Print the entries exactly; skip the pictures.

(Change listing data)
****
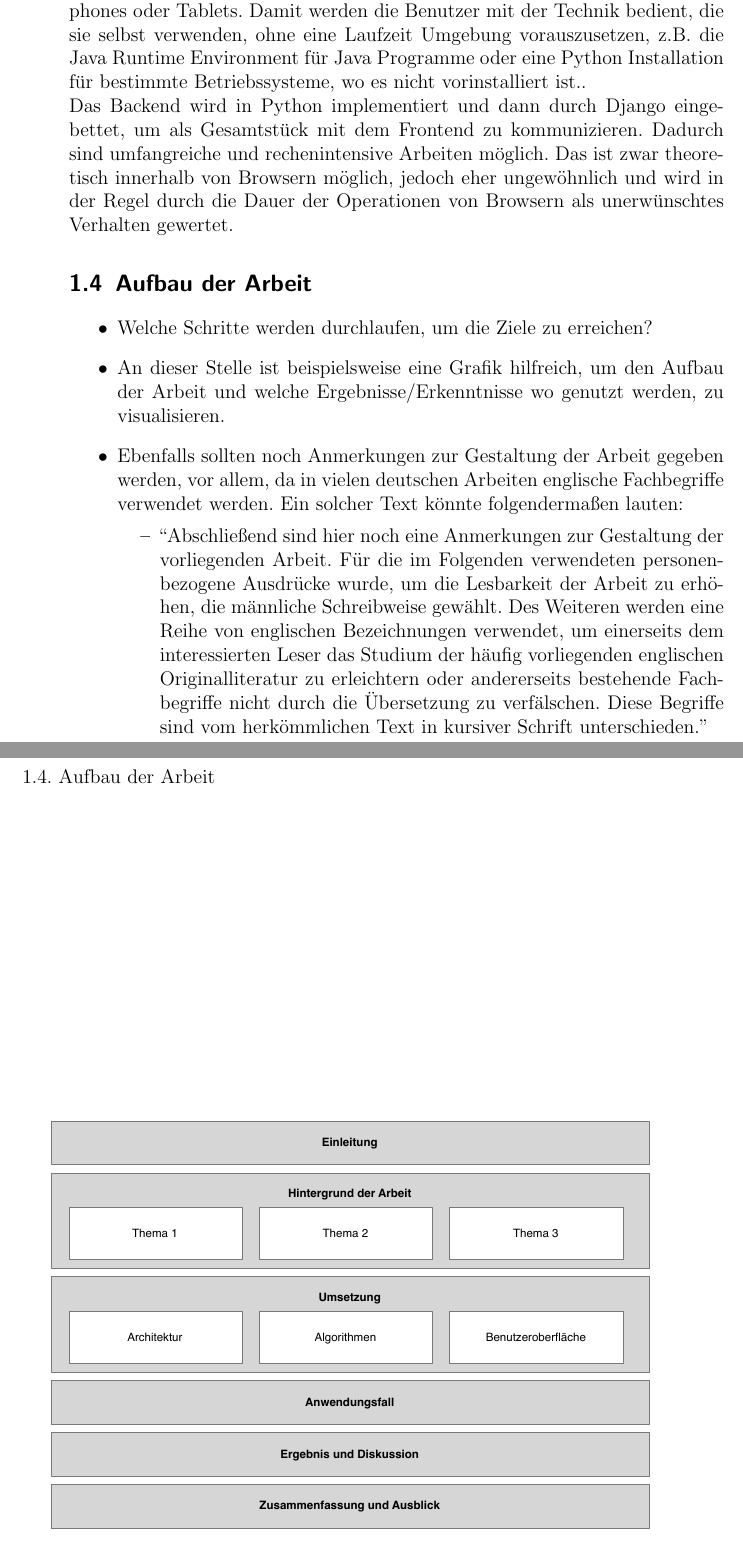
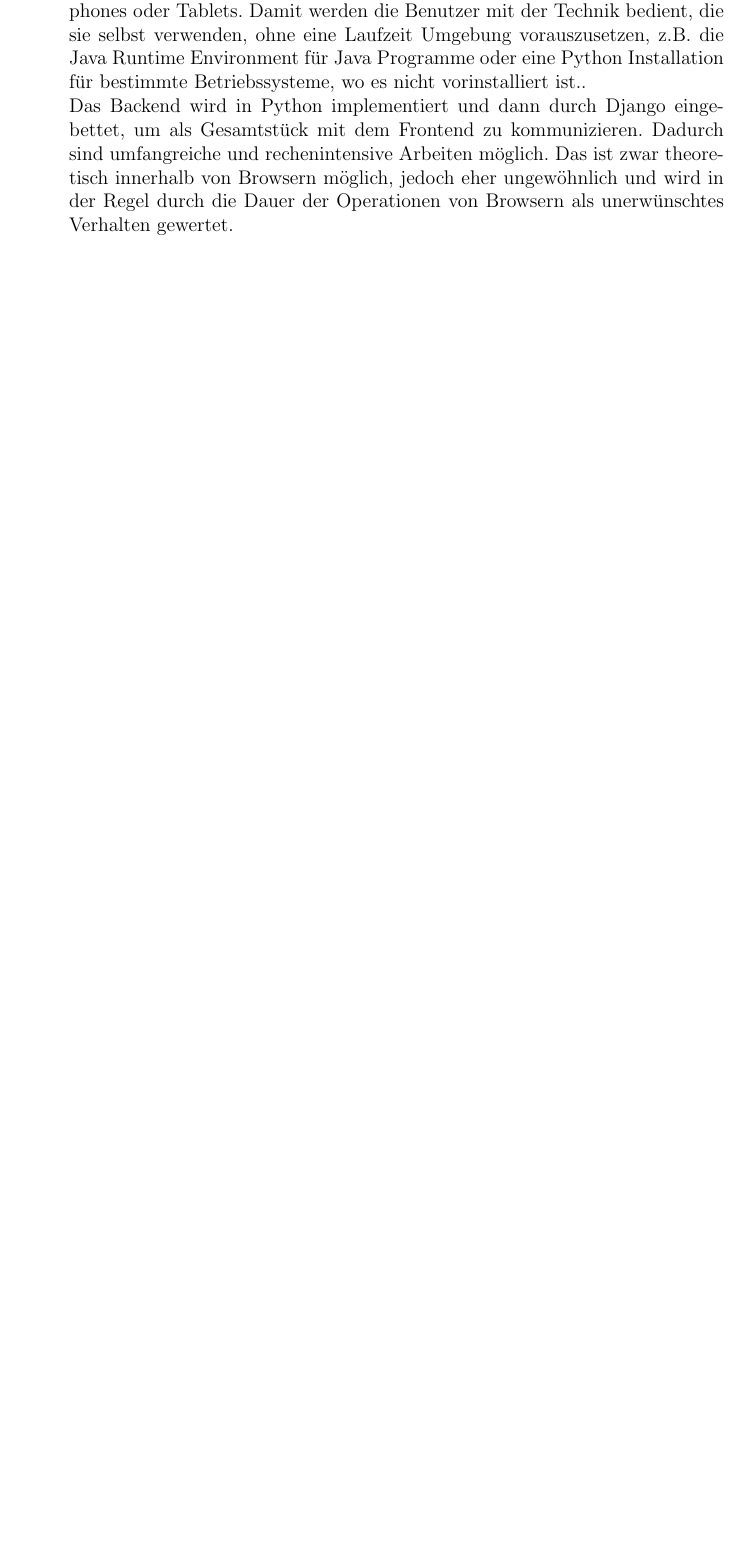
Before and after one commit to Pschroet/master-thesis-ps-ontology-matching, a LaTeX thesis (thesis_main.tex, which reads introduction.tex): two parts of pages 19 and 20 of 35 before the commit and part of page 19 of 35 after it, the two joined at a grey line, cut so that both start at the same text, the shorter picture padded with empty space. Compiled offline with pdfLaTeX.

Commit message:
commented description text out

```diff
--- a/introduction.tex
+++ b/introduction.tex
@@ -69,21 +69,28 @@ rechenintensive Arbeiten möglich. Das ist zwar theoretisch innerhalb von
 Browsern möglich, jedoch eher ungewöhnlich und wird in der Regel durch die Dauer
 der Operationen von Browsern als unerwünschtes Verhalten gewertet.
 
-\section{Aufbau der Arbeit}
-\begin{itemize}
-	\item Welche Schritte werden durchlaufen, um die Ziele zu erreichen?
-	\item An dieser Stelle ist beispielsweise eine Grafik hilfreich, um den Aufbau der Arbeit und welche Ergebnisse/Erkenntnisse wo genutzt werden, zu visualisieren.
-	\item Ebenfalls sollten noch Anmerkungen zur Gestaltung der Arbeit gegeben werden, vor allem, da in vielen deutschen Arbeiten englische Fachbegriffe verwendet werden. Ein solcher Text könnte folgendermaßen lauten:
-		\begin{itemize}
-			\item ``Abschließend sind hier noch eine Anmerkungen zur Gestaltung der vorliegenden Arbeit. Für die im Folgenden verwendeten personenbezogene Ausdrücke wurde, um die Lesbarkeit der Arbeit zu erhöhen, die männliche Schreibweise gewählt. Des Weiteren werden eine Reihe von englischen Bezeichnungen verwendet, um einerseits dem interessierten Leser das Studium der häufig vorliegenden englischen Originalliteratur zu erleichtern oder andererseits bestehende Fachbegriffe nicht durch die Übersetzung zu verfälschen. Diese Begriffe sind vom herkömmlichen Text in kursiver Schrift unterschieden.''
-		\end{itemize}
-\end{itemize}
+%\section{Aufbau der Arbeit}
+%\begin{itemize}
+%	\item Welche Schritte werden durchlaufen, um die Ziele zu erreichen?
+%	\item An dieser Stelle ist beispielsweise eine Grafik hilfreich, um den Aufbau
+	% der Arbeit und welche Ergebnisse/Erkenntnisse wo genutzt werden, zu
+	% visualisieren.
+%	\item Ebenfalls sollten noch Anmerkungen zur Gestaltung der Arbeit gegeben
+	% werden, vor allem, da in vielen deutschen Arbeiten englische Fachbegriffe
+	% verwendet werden. Ein solcher Text könnte folgendermaßen lauten:
+%		\begin{itemize}
+%			\item ``Abschließend sind hier noch eine Anmerkungen zur Gestaltung der
+			% vorliegenden Arbeit. Für die im Folgenden verwendeten personenbezogene
+			% Ausdrücke wurde, um die Lesbarkeit der Arbeit zu erhöhen, die männliche Schreibweise gewählt. Des Weiteren werden eine Reihe von englischen Bezeichnungen verwendet, um einerseits dem interessierten Leser das Studium der häufig vorliegenden englischen Originalliteratur zu erleichtern oder andererseits bestehende Fachbegriffe nicht durch die Übersetzung zu verfälschen. Diese Begriffe sind vom herkömmlichen Text in kursiver Schrift unterschieden.''
+%		\end{itemize}
+%\end{itemize}
 
-\begin{figure}[!ht]
+%\begin{figure}[!ht]
 	% Mit [!h] wird die Position der Grafik bestimmt. So bedeutet h=here und mit dem "!" (Ausrufezeichen) wird dieser Befehl verstärkt. Weitere Möglichkeiten sind : t=top und b=bottom. Zumeist wird angegeben, in welcher Reihenfolge LaTeX versuchen soll das Bild einzufügen, z.B. [!htb].
-	\centering
-		\includegraphics[width=0.95\textwidth]{pics/structure.pdf}
-	\caption[Beispiel einer möglichen Darstellung zum Aufbau der Arbeit]{Beispiel einer möglichen Darstellung zum Aufbau der Arbeit (vgl. Beschreibung Abschnitt  \ref{chap:chapters}).}
+%	\centering
+%		\includegraphics[width=0.95\textwidth]{pics/structure.pdf}
+%	\caption[Beispiel einer möglichen Darstellung zum Aufbau der Arbeit]{Beispiel
+	% einer möglichen Darstellung zum Aufbau der Arbeit (vgl. Beschreibung Abschnitt  \ref{chap:chapters}).}
 	% Mit Hilfe von caption wird die Bildunterschrift erzeugt. Der Text in geschweiften Klammern erscheint im Text, während der Text in eckigen Klammern sich dann empfiehlt, wenn die Beschreibung besonders lang ist, denn diese wird dann im Bildverzeichnis verwendet. Diese Kurzbeschreibung kann auch weggelassen werden.
-	\label{fig:structurethesis}
-\end{figure}
+%	\label{fig:structurethesis}
+%\end{figure}
```
Also changed, not shown: conclusion.tex (+4 -3 lines).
****
◆ ANSWER TO THE EXERCISE:
Before and after one commit to Pschroet/master-thesis-ps-ontology-matching, a LaTeX thesis (thesis_main.tex, which reads introduction.tex): two parts of pages 19 and 20 of 35 before the commit and part of page 19 of 35 after it, the two joined at a grey line, cut so that both start at the same text, the shorter picture padded with empty space. Compiled offline with pdfLaTeX.

Commit message:
commented description text out

```diff
--- a/introduction.tex
+++ b/introduction.tex
@@ -69,21 +69,28 @@ rechenintensive Arbeiten möglich. Das ist zwar theoretisch innerhalb von
 Browsern möglich, jedoch eher ungewöhnlich und wird in der Regel durch die Dauer
 der Operationen von Browsern als unerwünschtes Verhalten gewertet.
 
-\section{Aufbau der Arbeit}
-\begin{itemize}
-	\item Welche Schritte werden durchlaufen, um die Ziele zu erreichen?
-	\item An dieser Stelle ist beispielsweise eine Grafik hilfreich, um den Aufbau der Arbeit und welche Ergebnisse/Erkenntnisse wo genutzt werden, zu visualisieren.
-	\item Ebenfalls sollten noch Anmerkungen zur Gestaltung der Arbeit gegeben werden, vor allem, da in vielen deutschen Arbeiten englische Fachbegriffe verwendet werden. Ein solcher Text könnte folgendermaßen lauten:
-		\begin{itemize}
-			\item ``Abschließend sind hier noch eine Anmerkungen zur Gestaltung der vorliegenden Arbeit. Für die im Folgenden verwendeten personenbezogene Ausdrücke wurde, um die Lesbarkeit der Arbeit zu erhöhen, die männliche Schreibweise gewählt. Des Weiteren werden eine Reihe von englischen Bezeichnungen verwendet, um einerseits dem interessierten Leser das Studium der häufig vorliegenden englischen Originalliteratur zu erleichtern oder andererseits bestehende Fachbegriffe nicht durch die Übersetzung zu verfälschen. Diese Begriffe sind vom herkömmlichen Text in kursiver Schrift unterschieden.''
-		\end{itemize}
-\end{itemize}
+%\section{Aufbau der Arbeit}
+%\begin{itemize}
+%	\item Welche Schritte werden durchlaufen, um die Ziele zu erreichen?
+%	\item An dieser Stelle ist beispielsweise eine Grafik hilfreich, um den Aufbau
+	% der Arbeit und welche Ergebnisse/Erkenntnisse wo genutzt werden, zu
+	% visualisieren.
+%	\item Ebenfalls sollten noch Anmerkungen zur Gestaltung der Arbeit gegeben
+	% werden, vor allem, da in vielen deutschen Arbeiten englische Fachbegriffe
+	% verwendet werden. Ein solcher Text könnte folgendermaßen lauten:
+%		\begin{itemize}
+%			\item ``Abschließend sind hier noch eine Anmerkungen zur Gestaltung der
+			% vorliegenden Arbeit. Für die im Folgenden verwendeten personenbezogene
+			% Ausdrücke wurde, um die Lesbarkeit der Arbeit zu erhöhen, die männliche Schreibweise gewählt. Des Weiteren werden eine Reihe von englischen Bezeichnungen verwendet, um einerseits dem interessierten Leser das Studium der häufig vorliegenden englischen Originalliteratur zu erleichtern oder andererseits bestehende Fachbegriffe nicht durch die Übersetzung zu verfälschen. Diese Begriffe sind vom herkömmlichen Text in kursiver Schrift unterschieden.''
+%		\end{itemize}
+%\end{itemize}
 
-\begin{figure}[!ht]
+%\begin{figure}[!ht]
 	% Mit [!h] wird die Position der Grafik bestimmt. So bedeutet h=here und mit dem "!" (Ausrufezeichen) wird dieser Befehl verstärkt. Weitere Möglichkeiten sind : t=top und b=bottom. Zumeist wird angegeben, in welcher Reihenfolge LaTeX versuchen soll das Bild einzufügen, z.B. [!htb].
-	\centering
-		\includegraphics[width=0.95\textwidth]{pics/structure.pdf}
-	\caption[Beispiel einer möglichen Darstellung zum Aufbau der Arbeit]{Beispiel einer möglichen Darstellung zum Aufbau der Arbeit (vgl. Beschreibung Abschnitt  \ref{chap:chapters}).}
+%	\centering
+%		\includegraphics[width=0.95\textwidth]{pics/structure.pdf}
+%	\caption[Beispiel einer möglichen Darstellung zum Aufbau der Arbeit]{Beispiel
+	% einer möglichen Darstellung zum Aufbau der Arbeit (vgl. Beschreibung Abschnitt  \ref{chap:chapters}).}
 	% Mit Hilfe von caption wird die Bildunterschrift erzeugt. Der Text in geschweiften Klammern erscheint im Text, während der Text in eckigen Klammern sich dann empfiehlt, wenn die Beschreibung besonders lang ist, denn diese wird dann im Bildverzeichnis verwendet. Diese Kurzbeschreibung kann auch weggelassen werden.
-	\label{fig:structurethesis}
-\end{figure}
+%	\label{fig:structurethesis}
+%\end{figure}
```
Also changed, not shown: conclusion.tex (+4 -3 lines).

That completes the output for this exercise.